━━━━━ LISTED ENTRIES ━━━━━

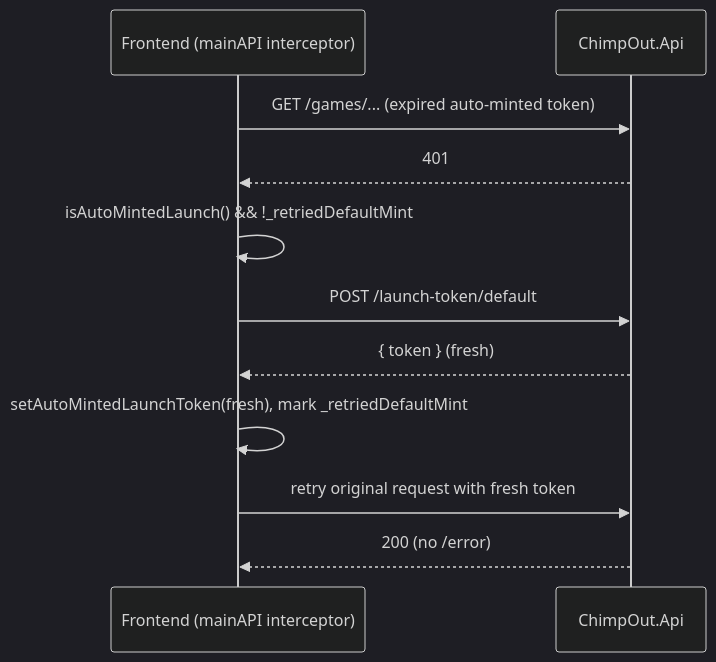
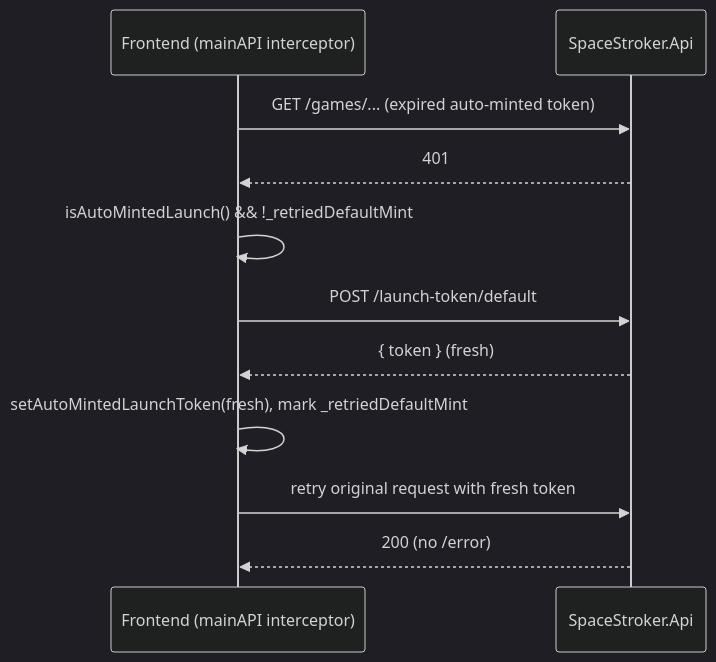
Before and after one commit to marcusruas/monkify-meta: the second of 2 diagrams in specs/main-production-operator.md, drawn with Mermaid (dark theme). The commit also changed other lines of this file and 99 other files, not shown here.

First line of the commit message:
Rename ChimpOut -> SpaceStroker across deploy + KB (#75).

````diff
--- a/specs/main-production-operator.md
+++ b/specs/main-production-operator.md
@@ -504,13 +504,13 @@
 ```mermaid
 sequenceDiagram
   participant SPA as Frontend (mainAPI interceptor)
-  participant API as ChimpOut.Api
+  participant API as SpaceStroker.Api
   SPA->>API: GET /games/... (expired auto-minted token)
   API-->>SPA: 401
   SPA->>SPA: isAutoMintedLaunch() && !_retriedDefaultMint
   SPA->>API: POST /launch-token/default
   API-->>SPA: { token } (fresh)
   SPA->>SPA: setAutoMintedLaunchToken(fresh), mark _retriedDefaultMint
   SPA->>API: retry original request with fresh token
   API-->>SPA: 200 (no /error)
 ```
````
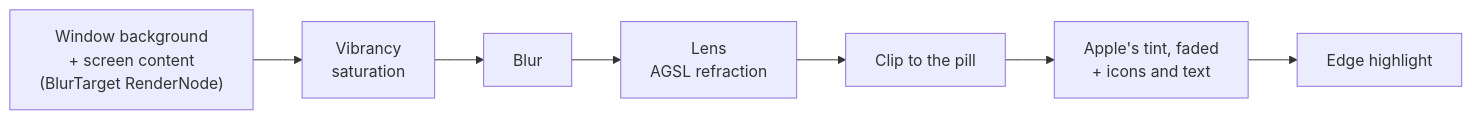
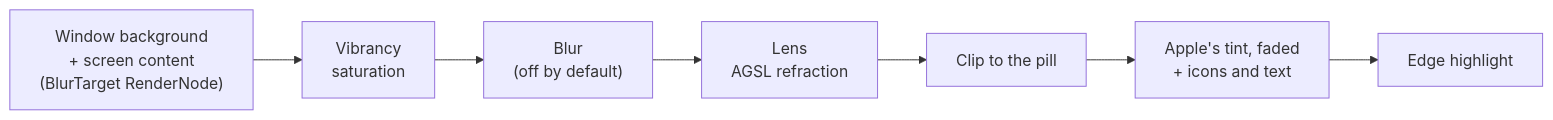
One commit to myvoow/LiquidMusic changed the diagram in README.md. Above: the diagram before and after it, drawn with Mermaid. The commit also changed other lines of this file and 8 other files, not shown here.

````diff
--- a/README.md
+++ b/README.md
@@ -113,9 +113,9 @@
 ```mermaid
 flowchart LR
     A["Window background<br/>+ screen content<br/>(BlurTarget RenderNode)"] --> B["Vibrancy<br/>saturation"]
-    B --> C["Blur"]
+    B --> C["Blur<br/>(off by default)"]
     C --> D["Lens<br/>AGSL refraction"]
     D --> E["Clip to the pill"]
     E --> F["Apple's tint, faded<br/>+ icons and text"]
     F --> G["Edge highlight"]
 ```
````
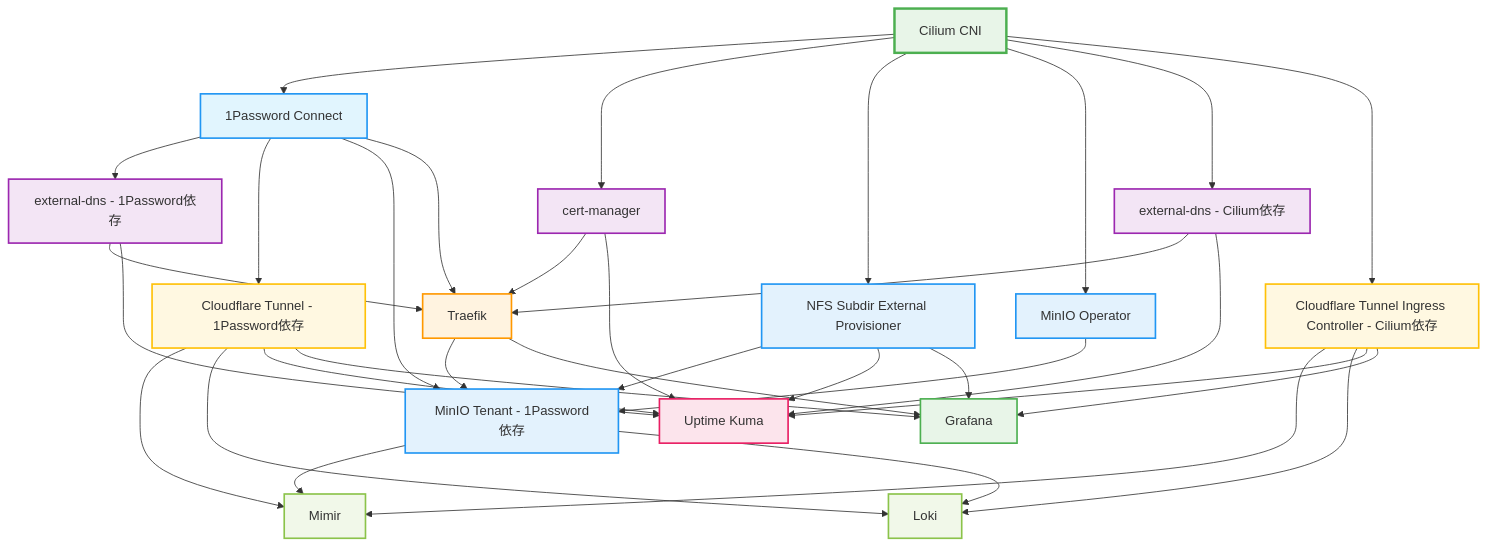
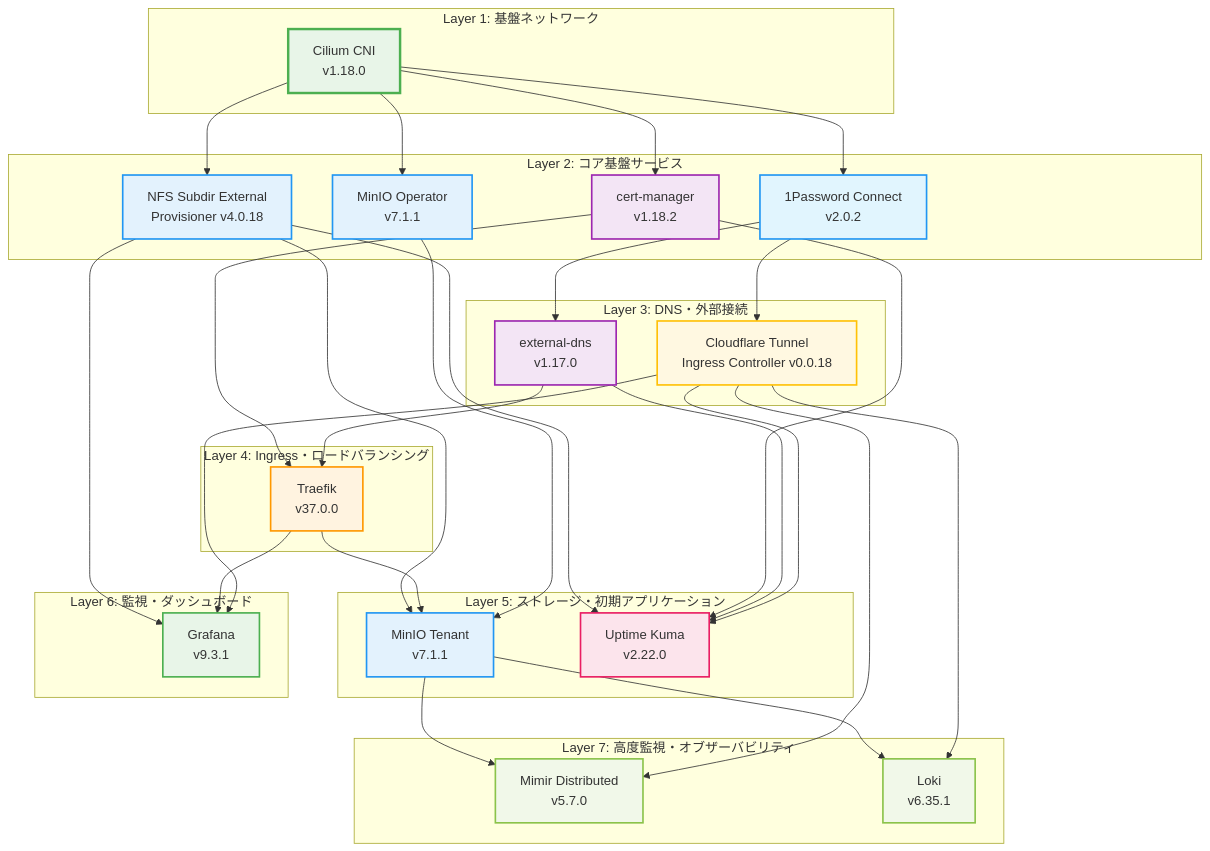
One commit to Soli0222/pke changed the diagram in helmfile/README.md. Above: the diagram before and after it, drawn with Mermaid. The commit also changed other lines of this file and 1 other file, not shown here.

Commit message:
refactor(helmfile): 依存関係の整理とグラフのスタイル改善
- README.mdの依存関係グラフを整理し、レイヤーごとにサブグラフを追加した。
- helmfile.yamlからCiliumの依存関係を削除し、必要な依存関係を整理した。

````diff
--- a/helmfile/README.md
+++ b/helmfile/README.md
@@ -80,66 +80,94 @@
 ```mermaid
 graph TD
-    %% 基盤レイヤー（第1層）
-    H[Cilium CNI]
-    
-    %% 基盤サービス（第2層）- Ciliumに依存
-    H --> A[1Password Connect]
-    H --> B[cert-manager]
-    H --> I[NFS Subdir External Provisioner]
-    H --> L[MinIO Operator]
-    H --> C[external-dns - Cilium依存]
-    H --> D[Cloudflare Tunnel Ingress Controller - Cilium依存]
-    
-    %% シークレット・認証管理（第3層）
-    A --> C2[external-dns - 1Password依存]
-    A --> D2[Cloudflare Tunnel - 1Password依存]
-    A --> E[MinIO Tenant - 1Password依存]
-    
-    %% ロードバランサー・Ingress（第4層）
-    A --> J[Traefik]
-    B --> J
-    C --> J
-    C2 --> J
-    
-    %% MinIOストレージ（第4層）
-    I --> E
-    L --> E
-    J --> E
-    
-    %% アプリケーション・監視（第5層）
-    E --> F[Mimir]
-    E --> G[Loki]
-    D --> F
-    D2 --> F
-    D --> G
-    D2 --> G
-    
-    I --> K[Uptime Kuma]
-    B --> K
-    C --> K
-    C2 --> K
-    D --> K
-    D2 --> K
-    
-    I --> M[Grafana]
-    J --> M
-    D --> M
-    D2 --> M
-    
+    %% レイヤー1: 基盤ネットワーク
+    subgraph "Layer 1: 基盤ネットワーク"
+        Cilium[Cilium CNI<br/>v1.18.0]
+    end
+
+    %% レイヤー2: コア基盤サービス
+    subgraph "Layer 2: コア基盤サービス"
+        Connect[1Password Connect<br/>v2.0.2]
+        CertManager[cert-manager<br/>v1.18.2]
+        NFSProvisioner[NFS Subdir External<br/>Provisioner v4.0.18]
+        MinIOOperator[MinIO Operator<br/>v7.1.1]
+    end
+
+    %% レイヤー3: DNS・外部接続
+    subgraph "Layer 3: DNS・外部接続"
+        ExternalDNS[external-dns<br/>v1.17.0]
+        CFTunnel[Cloudflare Tunnel<br/>Ingress Controller v0.0.18]
+    end
+
+    %% レイヤー4: Ingress・ロードバランシング
+    subgraph "Layer 4: Ingress・ロードバランシング"
+        Traefik[Traefik<br/>v37.0.0]
+    end
+
+    %% レイヤー5: ストレージ・初期アプリケーション
+    subgraph "Layer 5: ストレージ・初期アプリケーション"
+        MinIOTenant[MinIO Tenant<br/>v7.1.1]
+        UptimeKuma[Uptime Kuma<br/>v2.22.0]
+    end
+
+    %% レイヤー6: 監視・ダッシュボード
+    subgraph "Layer 6: 監視・ダッシュボード"
+        Grafana[Grafana<br/>v9.3.1]
+    end
+
+    %% レイヤー7: 高度監視・オブザーバビリティ
+    subgraph "Layer 7: 高度監視・オブザーバビリティ"
+        Mimir[Mimir Distributed<br/>v5.7.0]
+        Loki[Loki<br/>v6.35.1]
+    end
+
+    %% 基本依存関係
+    Cilium --> Connect
+    Cilium --> CertManager
+    Cilium --> NFSProvisioner
+    Cilium --> MinIOOperator
+
+    %% DNS・外部接続の依存関係
+    Connect --> ExternalDNS
+    Connect --> CFTunnel
+
+    %% Traefik依存関係
+    CertManager --> Traefik
+    ExternalDNS --> Traefik
+
+    %% MinIO Tenant依存関係
+    NFSProvisioner --> MinIOTenant
+    Traefik --> MinIOTenant
+    MinIOOperator --> MinIOTenant
+
+    %% Uptime Kuma依存関係
+    NFSProvisioner --> UptimeKuma
+    CertManager --> UptimeKuma
+    ExternalDNS --> UptimeKuma
+    CFTunnel --> UptimeKuma
+
+    %% Grafana依存関係
+    NFSProvisioner --> Grafana
+    Traefik --> Grafana
+    CFTunnel --> Grafana
+
+    %% 高度監視スタック依存関係
+    MinIOTenant --> Mimir
+    CFTunnel --> Mimir
+    MinIOTenant --> Loki
+    CFTunnel --> Loki
+
     %% スタイリング
-    style H fill:#e8f5e8,stroke:#4caf50,stroke-width:3px
-    style A fill:#e1f5fe,stroke:#2196f3,stroke-width:2px
-    style B fill:#f3e5f5,stroke:#9c27b0,stroke-width:2px
-    style C fill:#f3e5f5,stroke:#9c27b0,stroke-width:2px
-    style C2 fill:#f3e5f5,stroke:#9c27b0,stroke-width:2px
-    style J fill:#fff3e0,stroke:#ff9800,stroke-width:2px
-    style D fill:#fff8e1,stroke:#ffc107,stroke-width:2px
-    style D2 fill:#fff8e1,stroke:#ffc107,stroke-width:2px
-    style K fill:#fce4ec,stroke:#e91e63,stroke-width:2px
-    style M fill:#e8f5e8,stroke:#4caf50,stroke-width:2px
-    style F fill:#f1f8e9,stroke:#8bc34a,stroke-width:2px
-    style G fill:#f1f8e9,stroke:#8bc34a,stroke-width:2px
-    style I fill:#e3f2fd,stroke:#2196f3,stroke-width:2px
-    style L fill:#e3f2fd,stroke:#2196f3,stroke-width:2px
-    style E fill:#e3f2fd,stroke:#2196f3,stroke-width:2px
+    style Cilium fill:#e8f5e8,stroke:#4caf50,stroke-width:3px
+    style Connect fill:#e1f5fe,stroke:#2196f3,stroke-width:2px
+    style CertManager fill:#f3e5f5,stroke:#9c27b0,stroke-width:2px
+    style NFSProvisioner fill:#e3f2fd,stroke:#2196f3,stroke-width:2px
+    style MinIOOperator fill:#e3f2fd,stroke:#2196f3,stroke-width:2px
+    style ExternalDNS fill:#f3e5f5,stroke:#9c27b0,stroke-width:2px
+    style CFTunnel fill:#fff8e1,stroke:#ffc107,stroke-width:2px
+    style Traefik fill:#fff3e0,stroke:#ff9800,stroke-width:2px
+    style MinIOTenant fill:#e3f2fd,stroke:#2196f3,stroke-width:2px
+    style UptimeKuma fill:#fce4ec,stroke:#e91e63,stroke-width:2px
+    style Grafana fill:#e8f5e8,stroke:#4caf50,stroke-width:2px
+    style Mimir fill:#f1f8e9,stroke:#8bc34a,stroke-width:2px
+    style Loki fill:#f1f8e9,stroke:#8bc34a,stroke-width:2px
 ```
````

━━━━━

◆ THE TASK:
Write only the number of lines in the entries where the string "ChimpOut" occurs.

◆ RESPONSE:
2